20GB/20GB – $49.95 per month
100GB/100GB – $59.95 per month
500GB/500GB – $79.95 per month

Turbo Packs:

25MB per second (shaped to 5MB) – $5 per month
50MB per second (shaped to 20MB) – $15 per month
100MB per second (shaped to 40MB) – $20 per month

For the consumer electronics retailer, these prices are encouraging, as they are not that much more expensive than existing plans, but offer much better speeds, and an expected greater level of reliability.

This will be good news not just for the PC industry, with consumers looking to upgrade to computers that can best maximise this connectivity, but also for the TV industry, which is currently undergoing a Smart revolution.

Also to benefit from the NBN is the home phone category, with a number of leading brands preparing to launch VoIP units to deliver high quality telephone communications with reduced ongoing costs.

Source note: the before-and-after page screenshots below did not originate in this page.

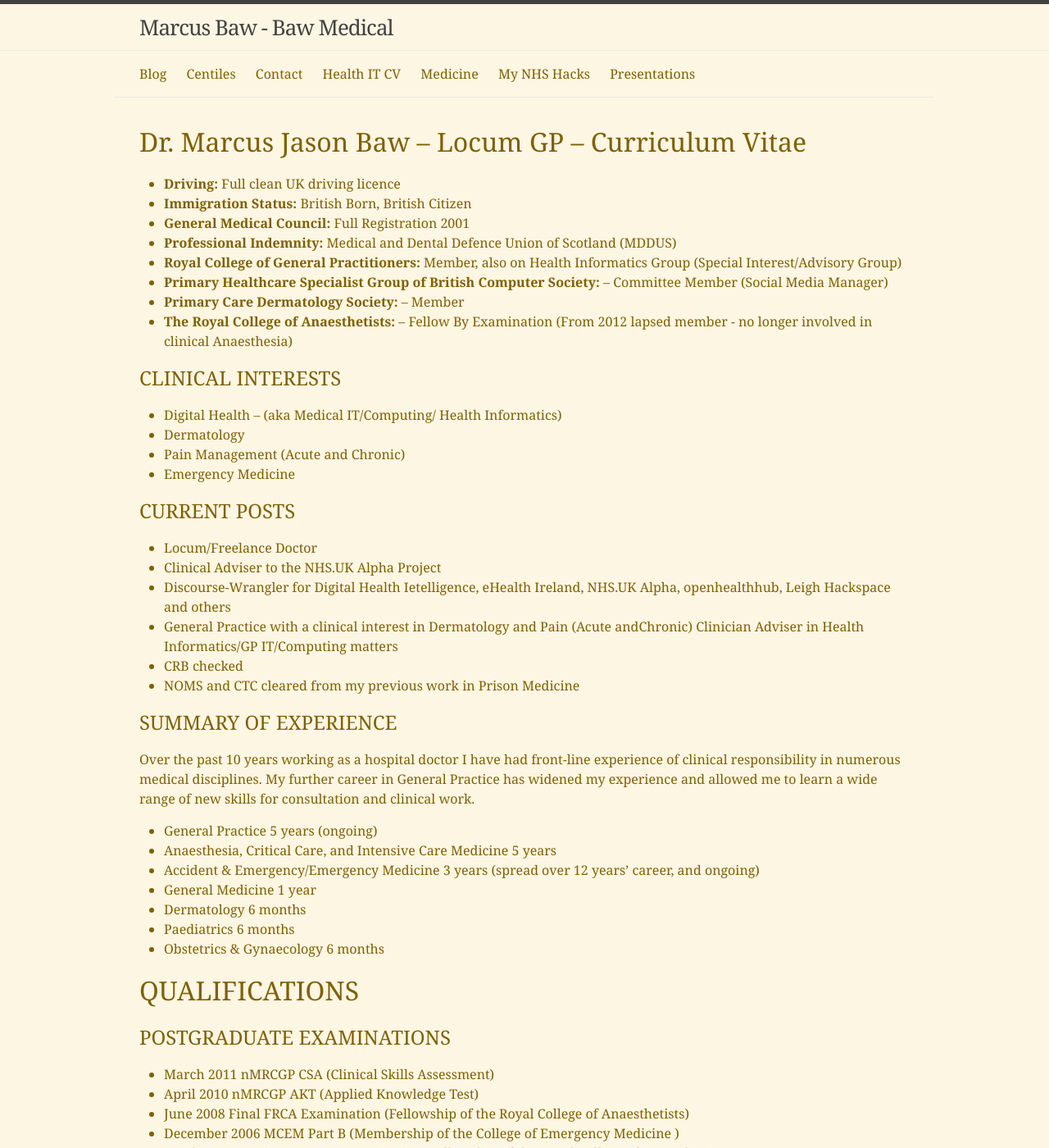
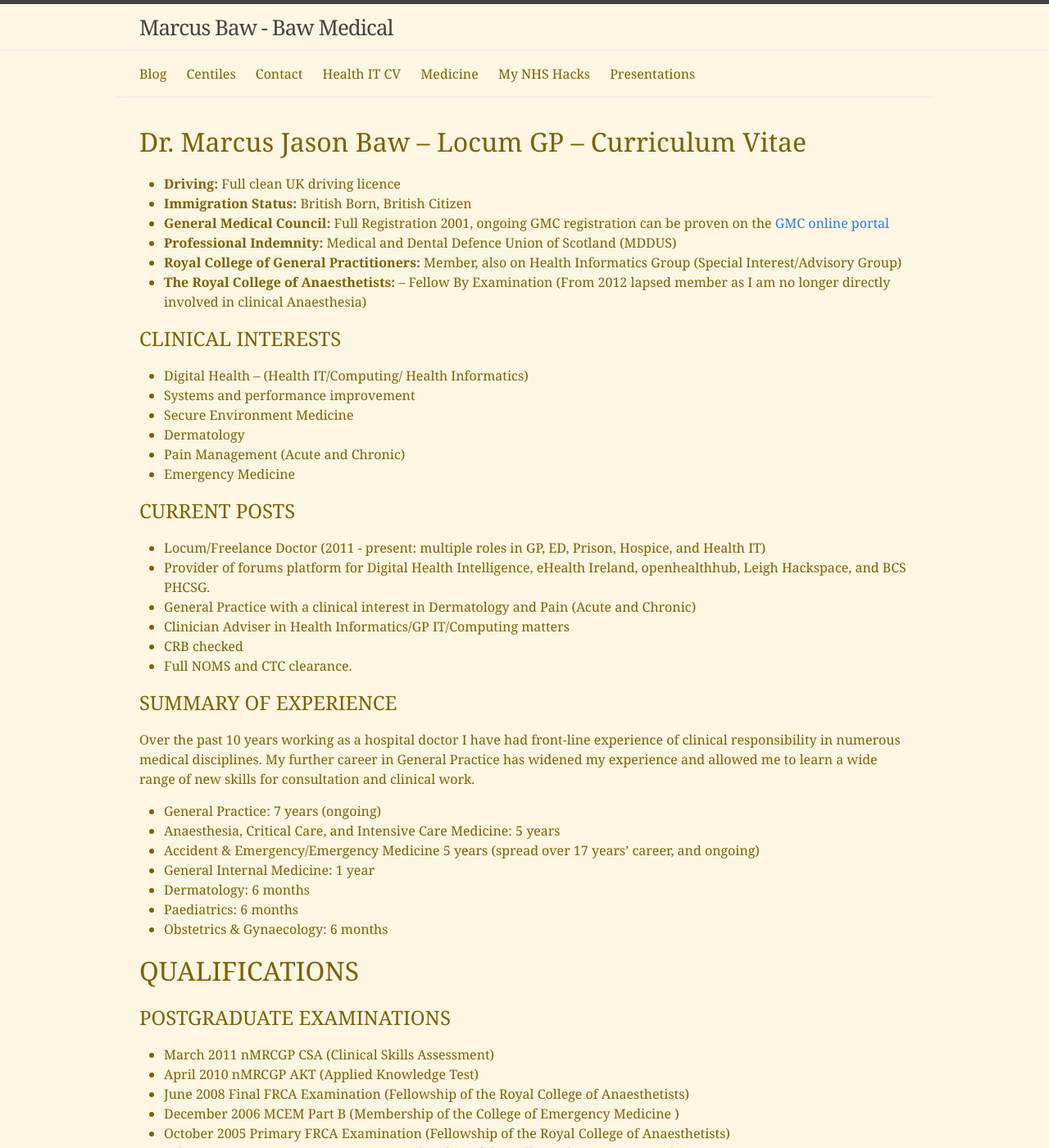
Before and after one commit to pacharanero/pacharanero.github.io, a Jekyll site: the page built from medicine.md, in a window 1280 px wide and 1400 px high. Shown: the whole window at 82% size. Built offline with Jekyll 4.4.1, drawn with Linux system fonts in a browser that asks for light colours; some of the changed text lies outside the part shown.

Commit message:
updated medical and health IT CV

```diff
--- a/medicine.md
+++ b/medicine.md
@@ -9,38 +9,37 @@
 # Dr. Marcus Jason Baw – Locum GP – Curriculum Vitae
 * **Driving:** Full clean UK driving licence
 * **Immigration Status:** British Born, British Citizen
-* **General Medical Council:** Full Registration 2001
+* **General Medical Council:** Full Registration 2001, ongoing GMC registration can be proven on the [GMC online portal](http://webcache.gmc-uk.org/gmclrmp_enu/start.swe?SWECmd=GotoView&SWEBHWND=&_sn=IQfE1yiTIB17cRzmhOiEvuVox3pPGZMDu5JeafrPNsM-bgPmNrRm98AKwc6SaOL28reCDfNH3X6p1oNi0VWr8axqRLnh4FSMFfl2dbfzHH6nVrq4WRE.hmWk0aAiQ8AlgZTL95LAAqJE4VjdSQH3yJgicSLT-Aiq-WAT8cKaw6ZO4g5-4VqgbzL4T8YZfYW.D226BFdu1lM_&SWEView=GMC+WEB+Doctor+Search&SRN=&SWEHo=webcache.gmc-uk.org&SWETS=1481188925&SWEApplet=GMC+WEB+Health+Provider+Search+Applet)
 * **Professional Indemnity:** Medical and Dental Defence Union of Scotland (MDDUS)
 * **Royal College of General Practitioners:** Member, also on Health Informatics Group (Special Interest/Advisory Group)
-* **Primary Healthcare Specialist Group of British Computer Society:** – Committee Member (Social Media Manager)
-* **Primary Care Dermatology Society:** – Member
-* **The Royal College of Anaesthetists:** – Fellow By Examination (From 2012 lapsed member - no longer involved in clinical Anaesthesia)
+* **The Royal College of Anaesthetists:** – Fellow By Examination (From 2012 lapsed member as I am no longer directly involved in clinical Anaesthesia)
 
 ## CLINICAL INTERESTS
-* Digital Health – (aka Medical IT/Computing/ Health Informatics)
+* Digital Health – (Health IT/Computing/ Health Informatics)
+* Systems and performance improvement
+* Secure Environment Medicine
 * Dermatology
 * Pain Management (Acute and Chronic)
 * Emergency Medicine
 
 ## CURRENT POSTS
-* Locum/Freelance Doctor
-* Clinical Adviser to the NHS.UK Alpha Project
-* Discourse-Wrangler for Digital Health Ietelligence, eHealth Ireland, NHS.UK Alpha, openhealthhub, Leigh Hackspace and others
-* General Practice with a clinical interest in Dermatology and Pain (Acute andChronic)
-Clinician Adviser in Health Informatics/GP IT/Computing matters
+* Locum/Freelance Doctor (2011 - present: multiple roles in GP, ED, Prison, Hospice, and Health IT)
+* Provider of forums platform for Digital Health Intelligence, eHealth Ireland, openhealthhub, Leigh Hackspace, and BCS PHCSG.
+* General Practice with a clinical interest in Dermatology and Pain (Acute and Chronic)
+* Clinician Adviser in Health Informatics/GP IT/Computing matters
 * CRB checked
-* NOMS and CTC cleared from my previous work in Prison Medicine
+* Full NOMS and CTC clearance.
 
 ## SUMMARY OF EXPERIENCE
 Over the past 10 years working as a hospital doctor I have had front-line experience of clinical responsibility in numerous medical disciplines. My further career in General Practice has widened my experience and allowed me to learn a wide range of new skills for consultation and clinical work.
 
-* General Practice 5 years (ongoing)
-* Anaesthesia, Critical Care, and Intensive Care Medicine 5 years
-* Accident & Emergency/Emergency Medicine 3 years (spread over 12 years’ career, and ongoing)
-* General Medicine 1 year
-* Dermatology 6 months
-* Paediatrics 6 months
-* Obstetrics & Gynaecology 6 months
+* General Practice: 7 years (ongoing)
+* Anaesthesia, Critical Care, and Intensive Care Medicine: 5 years
+* Accident & Emergency/Emergency Medicine 5 years (spread over 17 years’ career, and ongoing)
+* General Internal Medicine: 1 year
+* Dermatology: 6 months
+* Paediatrics: 6 months
+* Obstetrics & Gynaecology: 6 months
 
 # QUALIFICATIONS
 
@@ -61,35 +60,68 @@
 
 # PREVIOUS MEDICAL POSTS
 (all posts immediately sequential without gaps, unless otherwise indicated)
+* **August 2011 - present:** General Practitioner and Emergency Physician, professional locum, various posts, including but not limited to:
+  * Bethany Medical Centre, St Helens
+  * Seven Brooks Medical Centre, Atherton
+  * Brookmill Medical Centre, Leigh
+  * Netherley Health Centre, Liverpool
+  * The Ash, Liverpool
+  * Whiston Hospital Foundation Trust ED
+  * Salford Royal Hospital Foundation Trust ED
+  * Various secure establishments (contact me for details if required)
 
 * **August 2008 – July 2011:** Specialty Registrar in General Practice – North Western Deanery – Wigan GPVTS
   * Dermatology ITP (Prosser White Dermatology Unit, Leigh/Chandler House, Wigan)
   * Paediatrics (Wigan Royal Albert Edward Infirmary)
   * Obstetrics & Gynaecology (Wigan Royal Albert Edward Infirmary)
   * Medicine – MAU and Elderly Care, (Wigan Royal Albert Edward Infirmary)
+
 * **December 2006 – July 2008:** Specialist Registrar in Anaesthesia and Intensive Care Medicine, Mersey Deanery. Full exposure to mixed anaesthetic practice including sub-specialities: Trauma, Emergency, Vascular, Paediatric and ICU/HDU, Cardiothoracic anaesthesia including on- and off-pump CABG, thoracotomy, Neuroanaesthesia and Neuro ICU, Burns/Plastics ICU and Anaesthesia, Ophthalmic, ENT and Obstetric. Based at: Warrington Hospital, The Cardiothoracic Centre Liverpool, Walton Centre for Neurology and Neurosurgery, Royal Liverpool University Hospital, Whiston Hospital
+
 * **August 2006 – December 2006:** Part-time locum in A&E and Anaesthesia. Via Medacs Agency I arranged a 3-month voluntary gap in full-time employment to allow myself to be free from a contract notice period so I would be free to accept an SpR job in Anaesthesia. This time was spent working as a locum in A&E and Anaesthesia.
+
 * **August 2005 – August 2006:** Middle Grade Clinical Fellow in Emergency Medicine, Whiston Hospital, Merseyside Working on the Middle Grade rota alongside the A&E SpRs and carrying the same level of clinical responsibility including being advisory and supervisory to junior doctors and Nurse Practitioners, teaching of students and doctors, active management of the A&E department in liaison with the Coordinating Nurse. Significant involvement in critical care activities, prehospital ‘forward aid’ requests, airway management, resuscitation, and cardiac emergencies.
+
 * **August 2001 to July 2005:** (summary, details upon request if required):
   * Anaesthesia (2 Years)
   * Critical Care and Medicine (1 Year)
   * Emergency Medicine (1 year)
+
 * **August 2000 to July 2001:** Preregistration House Officer, Whiston Hospital, Merseyside, UK
 
 ## OTHER POSTS (INCLUDING PAST POSTS)
 
-* **October 2013 to present:** Social Media Manager for the Primary Heath Care Specialist Group (PHCSG) of the British Computer Society. This is a committee post and is held for 3 years.
-* **September 2012 to present:** Co-director of openGPSoC, a non-profit CIC founded to create and maintain an open-source alternative to current closed-source GP clinical systems.
-* **April 2012 to present:** Member of Royal College of General Practitioners Health Informatics Group. The group meets approximately every 2-3 months to discuss important matters pertaining to GP and general healthcare IT. Recent topics have included
+* **January 2015 to present:** Founding Director of [Leigh Hackspace](http://www.leighhack.org/) - a non-profit creative/educational community in Leigh, Lancashire. (voluntary post)
+
+* **October 2013 to October 2016:** Social Media Manager for the Primary Heath Care Specialist Group (PHCSG) of the British Computer Society. This is a voluntary committee post and is held for 3 years.
+
+* **September 2012 to present:** Co-director of openGPSoC, a non-profit CIC founded to create and maintain open-source alternatives to current closed-source clinical systems and infrastructure.
+
+* **April 2012 to present:** Member of Royal College of General Practitioners Health Informatics Group. The group meets approximately every 2-3 months to discuss important matters pertaining to GP and general healthcare IT. Recent topics have included care.data, GOV.UK Verify, open APIs pertaining to GPSoC-R, and others.
+
 * **July 2009 to July 2011:** Elected GP Trainees’ Representative on Joint Local Negotiating Committee (Acting Staff Side Chairman) – Meeting approximately every 2 months, the LNC negotiates Deanery-wide policies used by the Lead Employing Trusts (Pennine Acute Trust, North Lancashire PCT, and Greater Manchester West MHT). My role as a GP trainees’ representative is to work with the representatives of the other specialities and with the BMA’s representative to ensure that trainees’ terms and conditions are not harmed by changes in Deanery and Lead Employer Policy. I stepped down from this post as I was ineligible to hold it once I completed my training.
-* **2005 – 2007:** Responsible Medical Officer Haydock Racecourse (occasional only) Jockey Club Certified Racecourse RMO
+
+* **2005 – 2007:** Responsible Medical Officer Haydock Racecourse Jockey Club Certified Racecourse RMO
 
 ## CONTINUING MEDICAL EDUCATION – COURSES/MEETINGS
 
 (2005 – present, courses prior to 2005 omitted for brevity, details of these on request)
 
+### 2016
+* EHI Live (invited speaker) - November 2016, Birmingham NEC
+* NHS Hack Day - October 2016, Newcastle
+* NHS Innovation Expo - September 2016, Manchester Central
+* Digital Health Leadership Summit - February 2016, Midlands
+* CCIO Summer School (invited speaker) - July 2016, Leeds University
+
+### 2015
+
+* EHI Live (invited speaker) - November 2016, Birmingham NEC
+* NHS Innovation Expo (invited speaker - prize winner)- September 2015, Manchester Central
+
 ### 2014
 
+* EHI Live (speaker) - November 2014, Birmingham NEC
 * Advanced Paediatric Life Support (Recertification)
 * Advanced Life Support and Advanced Trauma Life Support (as Instructor)
 * The GP Update Course, 1 day, Manchester
@@ -150,12 +182,18 @@
 
 Below are some examples of my previous work in the area of safety, clinical governance, management and implementation style.
 
-* **Changes to Documents Scanning Procedure: (2013, A Secure Environment)** Upon arrival at the secure environment a summary of medical record is requested from the patient’s usual GP – usually this arrives within 48hrs, however due to delays in GP processing of the faxes, the information would often not be available for clinical use for up to 4 weeks. I was instrumental in resolving this issue in order to provide a system that allowed the documents to be available on our EHR immediately on arrival, and for checking of the faxes to be done electronically, with the advantage that it could be done from any terminal.
+* **Changes to Documents Scanning Procedure: (2013, A Secure Environment)** Upon arrival at the secure environment a summary of medical record is requested from the patient’s usual GP – usually this arrives within 48hrs, however due to delays in GP processing of the faxes, the information would often not be available for clinical use for up to 4 weeks. I was instrumental in resolving this issue in order to provide a system that allowed the documents to be available on our EHR immediately on arrival, and for checking of the faxes to be done electronically, with the advantage that it could be done from any terminal in the healthcare unit, and as a result the checking process could be parallelized and done faster.
+
 * **‘A-Z Referral Map’: February 2010 – ongoing.** In response to my own organisational needs I began to collect electronic and scanned referral forms, and referral pathway information, when I started working in General Practice. Initially this was because I knew what service I wanted to refer to, but not how to do it. Over time the document became larger and attracted the interest of other doctors, since it gradually came to form a digital repository of all relevant referral information, including scanned or electronic forms of the referral documents/forms. This not only streamlined and sped up the process of referral, but also obviated the need for keeping a store of paper referral forms in the practice, since all forms can now simply be printed on demand. I await the day that the need for all this would be obviated by Choose & Book (now rebranded e-RS:‘e-Referral System’ – 2013)
+
 * **‘Wigan Paediatrics Guidelines for iPhone’ Project:** December 2009 – February 2010
+
 * **Pocket O&G Drug Guide:** May 2009
+
 * **Emergency Floor Doctors’ Guide:** November 2008
+
 * **Wigan RAEI SMR (Standardised Mortality Rate) Taskforce:** 2008 – 2009
+
 * **Unscheduled Care Improvements: October 2008**
 
 ## AUDIT
@@ -171,16 +209,22 @@
 ## PUBLICATIONS and PRESS
 
 * ‘Turning doctors into coders’, BMJ feature 2013 by Jon Hoeksma, the editor of eHealth Insider for which I was interviewed.
+
 * RCGP ‘Patient Online‘ Roadmap document (I was a principal author of the Defining The Offering section)
+
 * ‘Open source GP project takes off’, eHealth Insider, 18 October 2012 – Interview about openGPSoC.
 * BMJ Rapid responses, 19th May 2005 – Letter to Editor about severely flawed reporting in the BMJ of the findings of the NCEPOD report ‘An Acute Problem’.
+
 * Journal of the Intensive Care Society, June 2004 – Letter to Editor refuting some assertions made regarding the format of JICS.
 
 ## MEDICAL INTERESTS
 
 * Digital Health – including maximising use of free and open source software, development of robust and efficient web-based clinician tools, speech recognition, and use of hand-held devices such as smartphones in decision support.
+
 * Dermatology – During my GP VTS Training I completed a 6 months Dermatology post which allowed me to gain valuable knowledge in the recognition and management of most common skin conditions. I remain a member of the Primary Care Dermatology Society, which allows me to access their CPD resources, meetings, conferences and publications.
+
 * Pain Management – with previous experience including 5 years in Anaesthesia, I have additional skills in the assessment and management of pain conditions including acute and chronic pains, pain syndromes, some injection techniques, and improved understanding of and liaison with the available secondary care/referral pain services.
+
 * Emergency Medicine – this is an area of medicine I spent a long time practicing in prior to becoming a GP, and I continue to do regular work in this area, which maintains my knowledge and skills in the acute environment, and also complements and enhances my primary care skills.
 
 ## HOBBIES AND INTERESTS
@@ -195,4 +239,3 @@
 ## REFEREES
 
 For obvious reasons I do not publish my referee’s names here on the website, but I can provide referees on request.
-</div> <!-- page-container>
```
Also changed, not shown: health-it.md (+1 -2 lines).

“The NBN is on everyone’s radar and we have products at our disposal to sell in the market once the network is rolled out completely over Australia,” said Uniden senior national marketing executive Brad Hales.